Altbach, P. J., & Knight, J. (2007). The internationalisation of Higher Education: Motivations and Realities. Boston: Boston College- Center for International Higher Education.
Beerkens, E., Branderburg, U., Evers, N., Leichsenring, H. & Zimmermann, V. (2010). Indicator Projects on internationalisation – Approaches, Methods and Findings. A report in the context of the European project “Indicators for Mapping & Profiling internationalisation” (IMPI). European Commission.
De-Wit, H. (2010). internationalisation of higher education in Europe and its assessment, trends and issues. NVAOh
Knight, J. (2004). internationalisation Remodeled: Definition, Approaches, and Rationales. Journal of Studies in International Education, 8(1), 5-31.
Dr. Miri Yemini and Prof. Yossi Ben Artzi. 2012. Mind the Gap: Bologna Process Implementation in Israeli Higher Education System.

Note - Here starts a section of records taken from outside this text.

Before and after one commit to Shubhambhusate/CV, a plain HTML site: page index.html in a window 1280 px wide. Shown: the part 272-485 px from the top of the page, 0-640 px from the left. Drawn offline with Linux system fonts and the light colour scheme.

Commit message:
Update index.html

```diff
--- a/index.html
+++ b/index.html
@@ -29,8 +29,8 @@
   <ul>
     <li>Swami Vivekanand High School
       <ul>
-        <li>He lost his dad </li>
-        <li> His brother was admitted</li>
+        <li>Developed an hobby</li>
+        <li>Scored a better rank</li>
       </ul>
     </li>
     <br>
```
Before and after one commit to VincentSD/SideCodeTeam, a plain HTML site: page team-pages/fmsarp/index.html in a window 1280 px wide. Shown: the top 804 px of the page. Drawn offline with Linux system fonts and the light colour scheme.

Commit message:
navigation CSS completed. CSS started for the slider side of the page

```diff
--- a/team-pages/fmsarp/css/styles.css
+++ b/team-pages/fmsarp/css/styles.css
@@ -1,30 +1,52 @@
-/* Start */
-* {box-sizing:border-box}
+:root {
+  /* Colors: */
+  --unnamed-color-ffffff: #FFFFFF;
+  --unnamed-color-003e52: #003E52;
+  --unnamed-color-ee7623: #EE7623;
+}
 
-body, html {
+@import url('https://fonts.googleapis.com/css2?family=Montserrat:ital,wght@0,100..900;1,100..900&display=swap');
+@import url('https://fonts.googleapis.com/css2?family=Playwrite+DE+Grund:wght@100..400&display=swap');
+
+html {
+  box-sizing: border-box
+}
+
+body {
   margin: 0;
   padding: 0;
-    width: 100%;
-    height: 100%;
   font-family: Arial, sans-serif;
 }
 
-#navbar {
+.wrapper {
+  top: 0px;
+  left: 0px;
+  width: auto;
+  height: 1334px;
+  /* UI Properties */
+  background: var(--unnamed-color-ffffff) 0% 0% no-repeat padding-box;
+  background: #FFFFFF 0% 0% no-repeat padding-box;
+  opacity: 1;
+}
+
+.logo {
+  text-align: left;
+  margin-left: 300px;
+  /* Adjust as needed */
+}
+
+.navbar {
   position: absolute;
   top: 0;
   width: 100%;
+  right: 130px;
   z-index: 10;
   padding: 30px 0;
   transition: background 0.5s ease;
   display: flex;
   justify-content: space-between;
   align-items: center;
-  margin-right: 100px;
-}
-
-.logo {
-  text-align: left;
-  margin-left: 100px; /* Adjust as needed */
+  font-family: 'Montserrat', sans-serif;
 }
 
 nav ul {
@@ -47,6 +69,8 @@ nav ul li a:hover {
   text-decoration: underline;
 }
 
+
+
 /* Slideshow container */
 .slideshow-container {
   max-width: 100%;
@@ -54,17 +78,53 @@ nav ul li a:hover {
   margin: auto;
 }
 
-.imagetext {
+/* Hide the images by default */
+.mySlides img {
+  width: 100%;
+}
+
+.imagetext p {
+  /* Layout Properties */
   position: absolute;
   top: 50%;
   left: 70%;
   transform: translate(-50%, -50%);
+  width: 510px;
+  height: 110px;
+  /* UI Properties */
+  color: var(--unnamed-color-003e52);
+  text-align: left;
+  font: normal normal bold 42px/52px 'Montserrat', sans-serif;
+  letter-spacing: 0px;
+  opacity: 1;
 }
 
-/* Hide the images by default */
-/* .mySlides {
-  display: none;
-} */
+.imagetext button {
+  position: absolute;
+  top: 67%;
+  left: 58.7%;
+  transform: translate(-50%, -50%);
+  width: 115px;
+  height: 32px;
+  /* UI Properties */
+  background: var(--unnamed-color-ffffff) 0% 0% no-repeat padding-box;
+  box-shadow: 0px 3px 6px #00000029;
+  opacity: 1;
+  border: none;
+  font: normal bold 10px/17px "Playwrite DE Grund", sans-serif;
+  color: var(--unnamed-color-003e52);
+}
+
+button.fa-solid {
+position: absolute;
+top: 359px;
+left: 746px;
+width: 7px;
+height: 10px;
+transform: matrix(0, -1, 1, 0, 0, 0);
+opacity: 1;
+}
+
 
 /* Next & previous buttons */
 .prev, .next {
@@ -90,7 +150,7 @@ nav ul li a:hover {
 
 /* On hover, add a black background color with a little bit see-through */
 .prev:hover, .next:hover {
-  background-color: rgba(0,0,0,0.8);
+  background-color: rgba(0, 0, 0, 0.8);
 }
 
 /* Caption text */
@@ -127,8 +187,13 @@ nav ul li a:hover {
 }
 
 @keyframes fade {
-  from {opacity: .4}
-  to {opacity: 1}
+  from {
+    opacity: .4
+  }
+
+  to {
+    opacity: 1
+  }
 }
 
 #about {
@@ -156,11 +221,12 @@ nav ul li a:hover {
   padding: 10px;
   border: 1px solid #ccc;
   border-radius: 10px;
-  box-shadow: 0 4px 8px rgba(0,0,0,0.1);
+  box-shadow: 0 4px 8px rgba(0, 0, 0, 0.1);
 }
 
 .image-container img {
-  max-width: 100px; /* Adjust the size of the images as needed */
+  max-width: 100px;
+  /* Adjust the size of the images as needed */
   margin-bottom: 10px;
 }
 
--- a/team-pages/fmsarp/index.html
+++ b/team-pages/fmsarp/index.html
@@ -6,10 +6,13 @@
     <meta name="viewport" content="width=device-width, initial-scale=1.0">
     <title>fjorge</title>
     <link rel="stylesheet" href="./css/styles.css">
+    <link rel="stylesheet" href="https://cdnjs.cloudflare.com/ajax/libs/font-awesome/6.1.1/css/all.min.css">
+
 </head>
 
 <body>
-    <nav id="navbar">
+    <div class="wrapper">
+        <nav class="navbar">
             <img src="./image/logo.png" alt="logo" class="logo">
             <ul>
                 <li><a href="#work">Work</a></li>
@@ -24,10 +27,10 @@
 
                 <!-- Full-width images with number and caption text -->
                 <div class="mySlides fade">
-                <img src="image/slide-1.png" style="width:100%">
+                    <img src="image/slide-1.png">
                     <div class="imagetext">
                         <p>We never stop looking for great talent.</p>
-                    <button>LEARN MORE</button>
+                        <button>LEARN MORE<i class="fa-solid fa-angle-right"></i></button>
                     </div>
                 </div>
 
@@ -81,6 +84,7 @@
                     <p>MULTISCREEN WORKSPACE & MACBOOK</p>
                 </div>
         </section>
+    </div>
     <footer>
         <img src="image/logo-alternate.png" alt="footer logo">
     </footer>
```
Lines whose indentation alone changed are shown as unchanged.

Dapim. 55. (Hebrew).
Internationalization in Teacher-Training Institution (Pia-Maria Rabenstener)

Problems and Challenges in Implementing Internationalization Strategy/A>(Marek Polak)

Research into Practice? How Can Research Make a ‘Difference’ in Internationalising Higher Education?(Sheila Trahar)

Implementing internationalisation processes for the 21st century (Uwe Brandenburg)